■ WHAT TO DO ■
From the entries below, return exactly the lines beginning at the one that contains "-113,7 +114,7 @@" and ending at the one that contains "for (int i = 0; i < num_particles; i++)", both of them included, and only those lines.

■ TASK MATERIAL ■

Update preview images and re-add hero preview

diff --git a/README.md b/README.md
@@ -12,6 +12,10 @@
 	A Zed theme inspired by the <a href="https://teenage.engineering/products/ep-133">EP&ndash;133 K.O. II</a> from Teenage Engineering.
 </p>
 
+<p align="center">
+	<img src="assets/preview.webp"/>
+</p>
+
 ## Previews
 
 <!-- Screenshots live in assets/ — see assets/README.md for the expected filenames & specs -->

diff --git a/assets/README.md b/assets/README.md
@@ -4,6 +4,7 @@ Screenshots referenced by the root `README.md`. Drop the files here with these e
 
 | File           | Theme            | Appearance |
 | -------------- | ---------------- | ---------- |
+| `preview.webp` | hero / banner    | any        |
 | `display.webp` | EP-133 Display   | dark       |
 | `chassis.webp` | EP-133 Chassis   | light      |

---

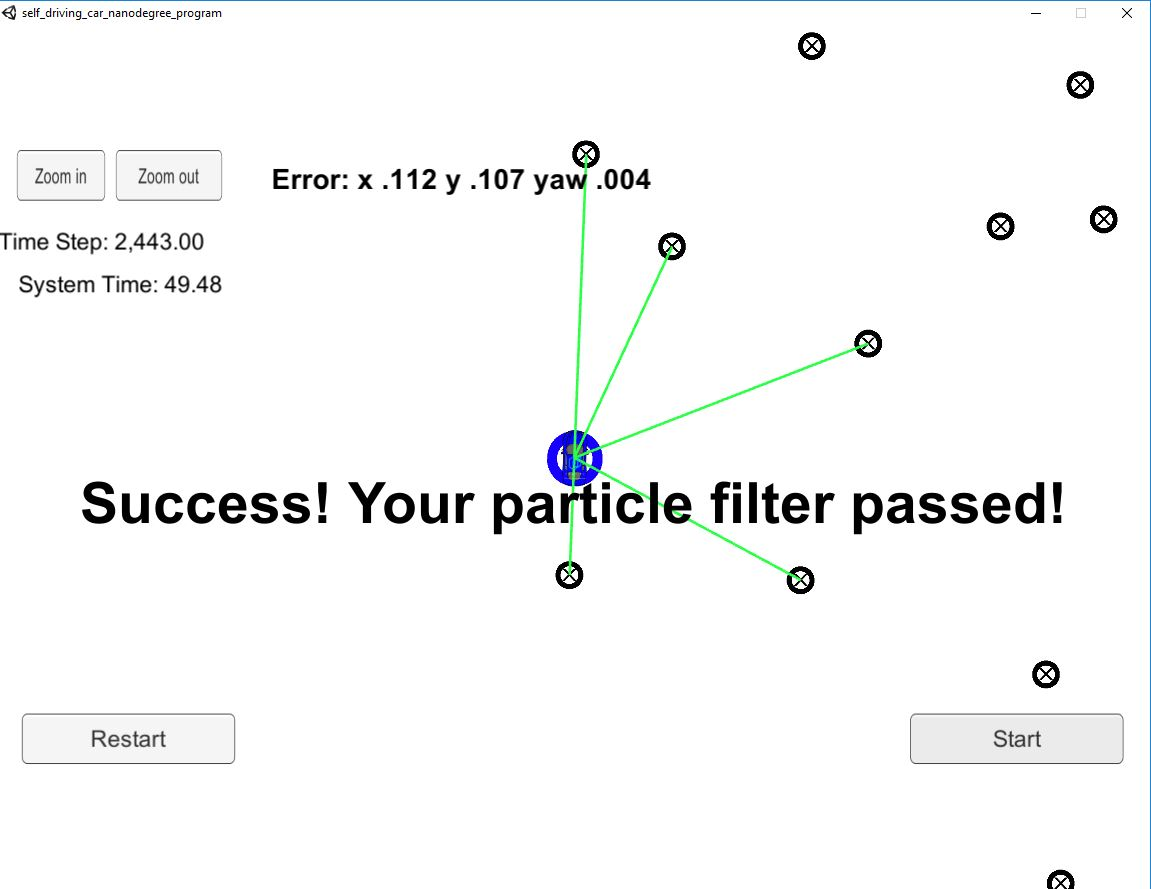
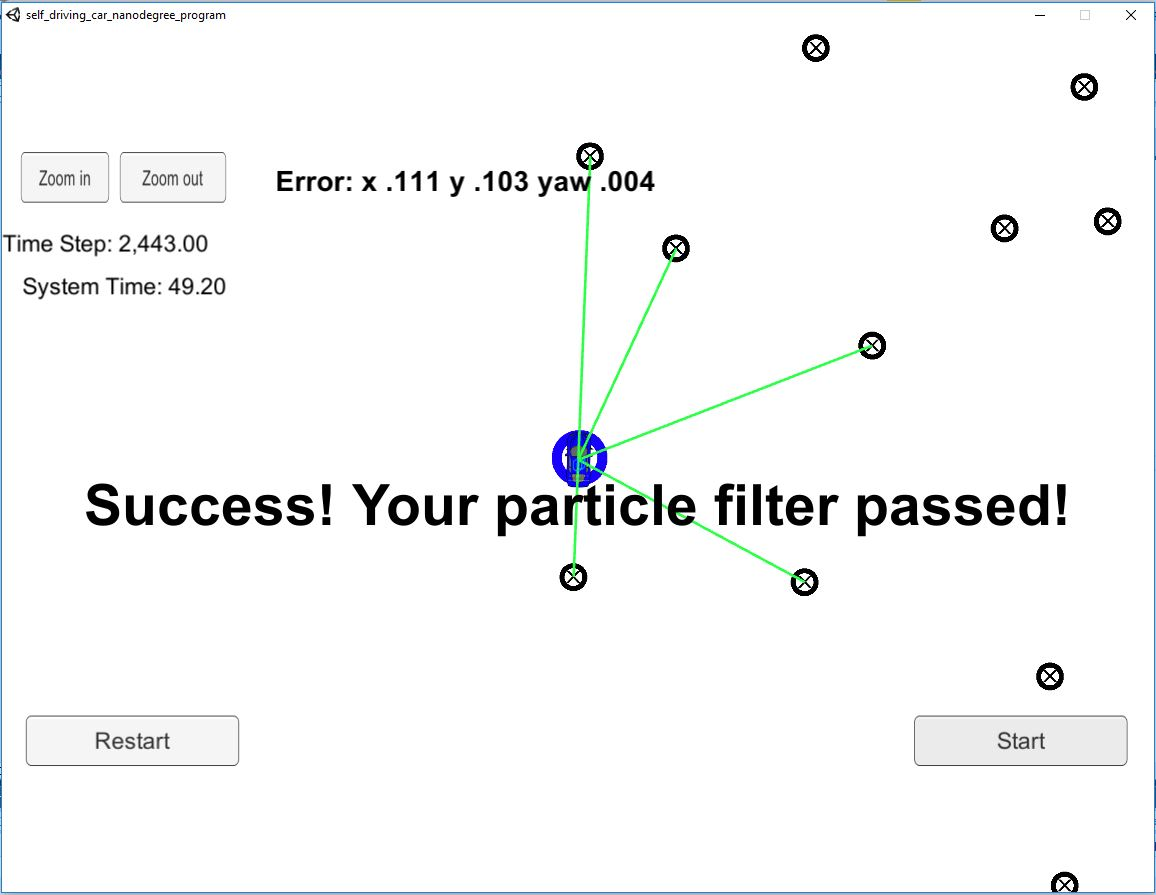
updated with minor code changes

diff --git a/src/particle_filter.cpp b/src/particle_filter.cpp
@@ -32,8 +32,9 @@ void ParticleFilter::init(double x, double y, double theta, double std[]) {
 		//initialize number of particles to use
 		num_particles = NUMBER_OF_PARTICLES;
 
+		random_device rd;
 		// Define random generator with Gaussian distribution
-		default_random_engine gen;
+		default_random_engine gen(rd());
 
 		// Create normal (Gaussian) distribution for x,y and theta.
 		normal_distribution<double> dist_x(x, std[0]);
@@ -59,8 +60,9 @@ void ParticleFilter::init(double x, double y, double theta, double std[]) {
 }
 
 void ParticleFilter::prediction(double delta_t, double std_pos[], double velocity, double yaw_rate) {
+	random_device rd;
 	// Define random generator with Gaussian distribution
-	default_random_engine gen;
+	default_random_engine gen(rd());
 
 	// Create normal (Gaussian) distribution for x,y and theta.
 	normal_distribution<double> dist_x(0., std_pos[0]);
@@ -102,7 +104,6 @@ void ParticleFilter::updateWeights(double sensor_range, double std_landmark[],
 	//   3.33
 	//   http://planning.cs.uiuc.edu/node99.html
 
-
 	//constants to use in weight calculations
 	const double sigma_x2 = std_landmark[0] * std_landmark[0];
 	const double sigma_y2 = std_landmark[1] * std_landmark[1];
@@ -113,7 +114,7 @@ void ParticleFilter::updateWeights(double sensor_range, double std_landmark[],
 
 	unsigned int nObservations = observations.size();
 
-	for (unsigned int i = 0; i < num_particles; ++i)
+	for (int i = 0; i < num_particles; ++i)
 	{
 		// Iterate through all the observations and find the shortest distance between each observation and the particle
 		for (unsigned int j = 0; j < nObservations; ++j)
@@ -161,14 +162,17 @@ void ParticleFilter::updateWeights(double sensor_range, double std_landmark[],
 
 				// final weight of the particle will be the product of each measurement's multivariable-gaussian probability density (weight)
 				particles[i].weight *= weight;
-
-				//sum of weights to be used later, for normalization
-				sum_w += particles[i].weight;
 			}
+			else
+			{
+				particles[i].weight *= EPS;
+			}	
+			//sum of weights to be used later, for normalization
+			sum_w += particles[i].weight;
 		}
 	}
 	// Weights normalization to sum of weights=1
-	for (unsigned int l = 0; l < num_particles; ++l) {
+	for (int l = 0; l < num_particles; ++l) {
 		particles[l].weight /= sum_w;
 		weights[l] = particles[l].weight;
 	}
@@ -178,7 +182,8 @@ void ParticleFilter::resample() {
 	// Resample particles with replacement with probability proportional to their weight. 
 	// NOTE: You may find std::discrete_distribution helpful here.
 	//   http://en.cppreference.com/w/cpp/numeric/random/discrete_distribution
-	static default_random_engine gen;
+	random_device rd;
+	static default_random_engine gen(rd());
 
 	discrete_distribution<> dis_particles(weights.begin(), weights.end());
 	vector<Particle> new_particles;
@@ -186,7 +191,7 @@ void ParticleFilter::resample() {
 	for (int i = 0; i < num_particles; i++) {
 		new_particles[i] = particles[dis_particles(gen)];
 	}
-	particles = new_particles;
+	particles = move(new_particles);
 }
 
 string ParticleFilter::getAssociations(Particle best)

■ EXPECTED OUTPUT ■
@@ -113,7 +114,7 @@ void ParticleFilter::updateWeights(double sensor_range, double std_landmark[],
 
 	unsigned int nObservations = observations.size();
 
-	for (unsigned int i = 0; i < num_particles; ++i)
+	for (int i = 0; i < num_particles; ++i)
 	{
 		// Iterate through all the observations and find the shortest distance between each observation and the particle
 		for (unsigned int j = 0; j < nObservations; ++j)
@@ -161,14 +162,17 @@ void ParticleFilter::updateWeights(double sensor_range, double std_landmark[],
 
 				// final weight of the particle will be the product of each measurement's multivariable-gaussian probability density (weight)
 				particles[i].weight *= weight;
-
-				//sum of weights to be used later, for normalization
-				sum_w += particles[i].weight;
 			}
+			else
+			{
+				particles[i].weight *= EPS;
+			}	
+			//sum of weights to be used later, for normalization
+			sum_w += particles[i].weight;
 		}
 	}
 	// Weights normalization to sum of weights=1
-	for (unsigned int l = 0; l < num_particles; ++l) {
+	for (int l = 0; l < num_particles; ++l) {
 		particles[l].weight /= sum_w;
 		weights[l] = particles[l].weight;
 	}
@@ -178,7 +182,8 @@ void ParticleFilter::resample() {
 	// Resample particles with replacement with probability proportional to their weight. 
 	// NOTE: You may find std::discrete_distribution helpful here.
 	//   http://en.cppreference.com/w/cpp/numeric/random/discrete_distribution
-	static default_random_engine gen;
+	random_device rd;
+	static default_random_engine gen(rd());
 
 	discrete_distribution<> dis_particles(weights.begin(), weights.end());
 	vector<Particle> new_particles;
@@ -186,7 +191,7 @@ void ParticleFilter::resample() {
 	for (int i = 0; i < num_particles; i++) {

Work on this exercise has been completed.